**WHAT TO WORK ON**:
Starting at the first entry below, repeat all the data word for word and drop the pictures.

**EXCERPTED RECORDS**:
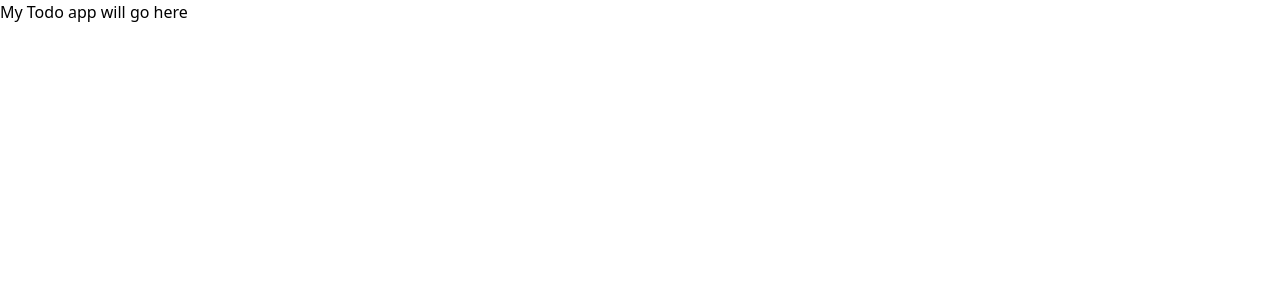
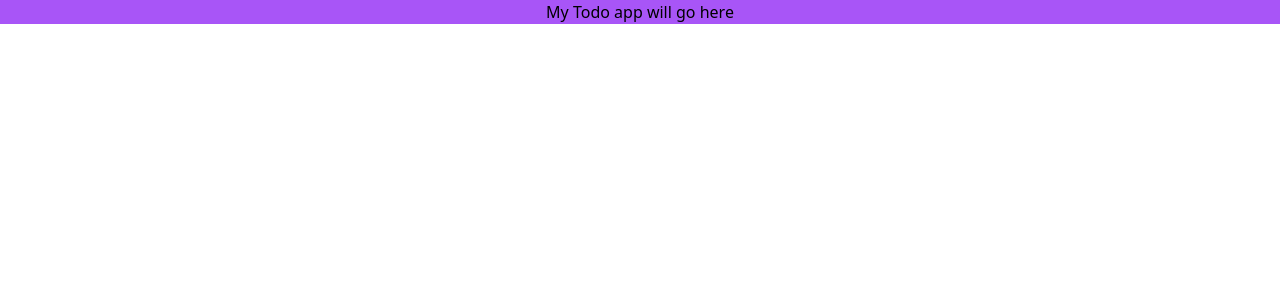
Before and after one commit to mernpeoplentech/git-test, a React (Vite) app: page / in a window 1280 px wide. Shown: the top 300 px of the page. Built offline with nearby package versions, Linux system fonts and the light colour scheme.

Commit message:
tailwind add

```diff
--- a/package.json
+++ b/package.json
@@ -10,6 +10,7 @@
     "preview": "vite preview"
   },
   "dependencies": {
+    "propstest": "file:",
     "react": "^18.3.1",
     "react-dom": "^18.3.1"
   },
--- a/src/App.jsx
+++ b/src/App.jsx
@@ -1,7 +1,7 @@
 function App() {
   return (
     <main>
-      <div>My Todo app will go here</div>
+      <div className="text-center bg-purple-500">My Todo app will go here</div>
     </main>
   );
 }
```
Also changed, not shown: 1 other file (tests, documents, lock files or other folders).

**EXPECTED OUTPUT**:
Before and after one commit to mernpeoplentech/git-test, a React (Vite) app: page / in a window 1280 px wide. Shown: the top 300 px of the page. Built offline with nearby package versions, Linux system fonts and the light colour scheme.

Commit message:
tailwind add

```diff
--- a/package.json
+++ b/package.json
@@ -10,6 +10,7 @@
     "preview": "vite preview"
   },
   "dependencies": {
+    "propstest": "file:",
     "react": "^18.3.1",
     "react-dom": "^18.3.1"
   },
--- a/src/App.jsx
+++ b/src/App.jsx
@@ -1,7 +1,7 @@
 function App() {
   return (
     <main>
-      <div>My Todo app will go here</div>
+      <div className="text-center bg-purple-500">My Todo app will go here</div>
     </main>
   );
 }
```
Also changed, not shown: 1 other file (tests, documents, lock files or other folders).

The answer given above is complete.